The embattled department store chain, which was seized by its lenders in a pre-pack administration deal in April after failing to refinance its mammoth debt pile, has appointed Stefaan Vansteenkiste as its new chief executive.

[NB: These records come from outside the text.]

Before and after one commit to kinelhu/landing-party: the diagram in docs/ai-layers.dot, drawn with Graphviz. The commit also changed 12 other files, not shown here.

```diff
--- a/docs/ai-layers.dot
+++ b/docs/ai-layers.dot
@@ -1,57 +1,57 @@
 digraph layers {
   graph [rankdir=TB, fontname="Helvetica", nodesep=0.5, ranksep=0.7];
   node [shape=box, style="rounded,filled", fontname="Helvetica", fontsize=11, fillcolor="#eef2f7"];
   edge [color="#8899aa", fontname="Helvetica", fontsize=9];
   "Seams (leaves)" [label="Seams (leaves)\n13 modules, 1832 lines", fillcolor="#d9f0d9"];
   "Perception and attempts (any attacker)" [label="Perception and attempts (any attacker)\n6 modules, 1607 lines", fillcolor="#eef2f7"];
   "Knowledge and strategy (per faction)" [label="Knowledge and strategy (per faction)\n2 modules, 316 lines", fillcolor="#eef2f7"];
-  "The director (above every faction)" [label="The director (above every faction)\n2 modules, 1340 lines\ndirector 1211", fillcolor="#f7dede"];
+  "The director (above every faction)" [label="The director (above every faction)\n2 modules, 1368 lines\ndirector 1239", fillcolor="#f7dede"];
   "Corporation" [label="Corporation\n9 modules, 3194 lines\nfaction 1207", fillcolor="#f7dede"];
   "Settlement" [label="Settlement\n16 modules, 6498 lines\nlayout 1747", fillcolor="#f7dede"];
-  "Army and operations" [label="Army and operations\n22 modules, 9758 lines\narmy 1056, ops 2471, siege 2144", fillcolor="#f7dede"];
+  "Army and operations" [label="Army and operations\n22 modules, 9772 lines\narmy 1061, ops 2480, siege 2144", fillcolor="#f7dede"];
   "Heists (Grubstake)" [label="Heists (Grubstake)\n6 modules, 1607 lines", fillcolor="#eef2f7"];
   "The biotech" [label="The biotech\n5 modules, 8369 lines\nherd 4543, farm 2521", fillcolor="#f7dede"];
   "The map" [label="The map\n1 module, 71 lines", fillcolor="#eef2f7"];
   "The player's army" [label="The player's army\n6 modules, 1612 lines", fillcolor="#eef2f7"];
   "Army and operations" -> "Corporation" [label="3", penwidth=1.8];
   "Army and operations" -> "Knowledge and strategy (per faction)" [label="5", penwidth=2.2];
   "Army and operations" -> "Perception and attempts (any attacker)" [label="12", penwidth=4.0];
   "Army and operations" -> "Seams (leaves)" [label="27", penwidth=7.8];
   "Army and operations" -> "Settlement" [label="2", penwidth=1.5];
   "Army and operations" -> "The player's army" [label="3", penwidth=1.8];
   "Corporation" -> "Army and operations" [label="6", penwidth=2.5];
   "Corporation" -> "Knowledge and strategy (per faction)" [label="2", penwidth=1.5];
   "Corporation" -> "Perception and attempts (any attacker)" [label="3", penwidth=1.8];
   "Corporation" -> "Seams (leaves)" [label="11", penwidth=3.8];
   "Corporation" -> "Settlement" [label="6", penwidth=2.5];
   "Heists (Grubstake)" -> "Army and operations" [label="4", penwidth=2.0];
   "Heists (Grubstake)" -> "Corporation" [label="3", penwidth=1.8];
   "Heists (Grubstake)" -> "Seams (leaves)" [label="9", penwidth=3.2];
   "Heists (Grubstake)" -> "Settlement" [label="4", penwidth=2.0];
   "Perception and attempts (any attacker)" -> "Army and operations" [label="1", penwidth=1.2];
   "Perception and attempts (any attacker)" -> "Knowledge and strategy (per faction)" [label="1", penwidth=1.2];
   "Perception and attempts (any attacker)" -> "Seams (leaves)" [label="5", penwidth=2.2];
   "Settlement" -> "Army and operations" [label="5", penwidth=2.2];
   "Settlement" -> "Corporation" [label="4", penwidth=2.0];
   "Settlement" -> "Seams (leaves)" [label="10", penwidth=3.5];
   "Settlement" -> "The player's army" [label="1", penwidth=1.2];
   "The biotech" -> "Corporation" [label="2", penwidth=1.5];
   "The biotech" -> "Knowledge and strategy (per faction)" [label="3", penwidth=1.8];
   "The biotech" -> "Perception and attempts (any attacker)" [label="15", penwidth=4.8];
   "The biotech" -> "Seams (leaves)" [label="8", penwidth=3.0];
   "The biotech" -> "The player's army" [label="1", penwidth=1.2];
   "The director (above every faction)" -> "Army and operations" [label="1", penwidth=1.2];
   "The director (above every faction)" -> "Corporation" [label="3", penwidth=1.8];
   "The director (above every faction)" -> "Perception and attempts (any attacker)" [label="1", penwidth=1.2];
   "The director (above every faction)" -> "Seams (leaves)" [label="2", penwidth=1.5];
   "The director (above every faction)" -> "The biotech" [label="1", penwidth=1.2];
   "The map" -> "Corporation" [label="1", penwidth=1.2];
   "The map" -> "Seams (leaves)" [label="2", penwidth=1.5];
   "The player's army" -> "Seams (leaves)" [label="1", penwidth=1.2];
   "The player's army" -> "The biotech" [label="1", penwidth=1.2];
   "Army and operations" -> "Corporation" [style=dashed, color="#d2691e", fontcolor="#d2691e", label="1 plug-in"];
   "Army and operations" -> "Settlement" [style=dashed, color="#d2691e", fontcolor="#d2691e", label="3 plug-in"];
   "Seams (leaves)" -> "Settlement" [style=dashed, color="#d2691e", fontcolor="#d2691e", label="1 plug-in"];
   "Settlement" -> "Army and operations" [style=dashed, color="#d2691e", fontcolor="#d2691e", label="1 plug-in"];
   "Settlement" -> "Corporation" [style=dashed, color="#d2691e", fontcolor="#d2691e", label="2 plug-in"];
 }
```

Mr Vansteenkiste, until now managing director at professional services firm Alvarez & Marsal, joined the chain shortly before the deal as chief restructuring officer, and since then has been working with executives on the turnaround plan.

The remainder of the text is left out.